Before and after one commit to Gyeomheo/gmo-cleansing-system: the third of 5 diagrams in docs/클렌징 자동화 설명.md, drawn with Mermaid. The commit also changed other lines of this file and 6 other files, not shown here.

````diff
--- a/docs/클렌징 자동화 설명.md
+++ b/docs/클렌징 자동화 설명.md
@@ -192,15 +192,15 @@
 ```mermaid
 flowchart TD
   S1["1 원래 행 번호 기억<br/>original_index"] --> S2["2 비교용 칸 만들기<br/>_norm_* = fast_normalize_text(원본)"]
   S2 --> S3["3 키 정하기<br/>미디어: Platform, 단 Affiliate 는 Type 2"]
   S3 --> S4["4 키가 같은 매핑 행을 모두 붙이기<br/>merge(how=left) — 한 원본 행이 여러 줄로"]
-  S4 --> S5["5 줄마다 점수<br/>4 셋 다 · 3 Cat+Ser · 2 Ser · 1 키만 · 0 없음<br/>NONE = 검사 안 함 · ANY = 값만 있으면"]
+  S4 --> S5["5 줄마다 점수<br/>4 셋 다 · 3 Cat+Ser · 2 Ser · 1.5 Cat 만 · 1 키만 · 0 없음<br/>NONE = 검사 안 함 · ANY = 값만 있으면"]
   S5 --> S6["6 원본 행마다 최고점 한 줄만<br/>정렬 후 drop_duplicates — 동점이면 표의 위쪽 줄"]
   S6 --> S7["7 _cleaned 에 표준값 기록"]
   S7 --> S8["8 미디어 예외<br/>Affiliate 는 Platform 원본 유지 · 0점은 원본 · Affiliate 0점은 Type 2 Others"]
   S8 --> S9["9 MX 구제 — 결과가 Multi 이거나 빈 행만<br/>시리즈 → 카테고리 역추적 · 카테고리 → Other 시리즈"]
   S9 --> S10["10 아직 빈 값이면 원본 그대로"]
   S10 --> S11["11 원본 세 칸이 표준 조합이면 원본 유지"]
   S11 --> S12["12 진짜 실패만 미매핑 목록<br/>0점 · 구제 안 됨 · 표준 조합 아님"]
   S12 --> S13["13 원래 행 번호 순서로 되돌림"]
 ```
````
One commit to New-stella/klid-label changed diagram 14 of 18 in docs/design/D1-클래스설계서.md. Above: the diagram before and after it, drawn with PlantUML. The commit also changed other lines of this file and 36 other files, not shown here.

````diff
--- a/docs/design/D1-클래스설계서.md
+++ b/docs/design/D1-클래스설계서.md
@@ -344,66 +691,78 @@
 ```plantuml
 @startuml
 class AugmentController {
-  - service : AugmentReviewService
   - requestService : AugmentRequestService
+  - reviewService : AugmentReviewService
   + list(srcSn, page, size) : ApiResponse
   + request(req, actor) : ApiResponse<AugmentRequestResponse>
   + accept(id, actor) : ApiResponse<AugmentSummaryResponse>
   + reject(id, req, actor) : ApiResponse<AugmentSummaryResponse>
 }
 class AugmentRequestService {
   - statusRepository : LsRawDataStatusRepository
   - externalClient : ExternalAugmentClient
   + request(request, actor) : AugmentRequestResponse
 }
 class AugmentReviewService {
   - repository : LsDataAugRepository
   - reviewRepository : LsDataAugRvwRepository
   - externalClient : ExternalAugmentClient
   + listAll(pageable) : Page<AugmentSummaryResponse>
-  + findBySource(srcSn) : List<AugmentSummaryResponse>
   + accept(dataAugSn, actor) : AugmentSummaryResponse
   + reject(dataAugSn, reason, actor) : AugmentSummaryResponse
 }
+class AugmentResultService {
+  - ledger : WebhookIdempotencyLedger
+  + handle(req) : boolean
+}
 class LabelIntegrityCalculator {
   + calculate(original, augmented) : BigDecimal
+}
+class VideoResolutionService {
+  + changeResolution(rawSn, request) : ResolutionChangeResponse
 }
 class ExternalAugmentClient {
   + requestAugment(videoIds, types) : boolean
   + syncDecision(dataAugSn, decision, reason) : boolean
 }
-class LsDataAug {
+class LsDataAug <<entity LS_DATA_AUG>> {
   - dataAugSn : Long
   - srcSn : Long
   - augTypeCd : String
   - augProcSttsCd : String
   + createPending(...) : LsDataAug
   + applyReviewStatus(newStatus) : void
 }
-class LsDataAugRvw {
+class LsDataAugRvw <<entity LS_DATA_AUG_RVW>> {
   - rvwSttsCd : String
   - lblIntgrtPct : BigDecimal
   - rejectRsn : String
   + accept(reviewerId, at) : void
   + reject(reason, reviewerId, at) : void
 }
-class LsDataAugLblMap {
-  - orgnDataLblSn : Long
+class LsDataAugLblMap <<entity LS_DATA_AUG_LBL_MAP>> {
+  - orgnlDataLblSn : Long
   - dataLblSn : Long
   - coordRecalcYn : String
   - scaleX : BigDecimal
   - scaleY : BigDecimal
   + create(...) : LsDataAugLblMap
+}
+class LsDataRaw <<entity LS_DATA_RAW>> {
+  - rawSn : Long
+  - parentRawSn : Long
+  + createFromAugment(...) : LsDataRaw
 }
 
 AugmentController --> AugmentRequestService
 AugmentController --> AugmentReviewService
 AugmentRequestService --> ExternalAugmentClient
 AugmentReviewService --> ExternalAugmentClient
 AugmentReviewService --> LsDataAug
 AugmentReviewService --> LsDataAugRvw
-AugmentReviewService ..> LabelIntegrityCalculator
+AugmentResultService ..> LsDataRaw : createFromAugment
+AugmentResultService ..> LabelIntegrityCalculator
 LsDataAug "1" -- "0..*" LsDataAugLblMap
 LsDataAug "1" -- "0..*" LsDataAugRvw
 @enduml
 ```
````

◆ WORK REQUIRED ◆
A single number is expected here: the count of lines in the material above with "dataAugSn" in them.

◆ RESULT ◆
4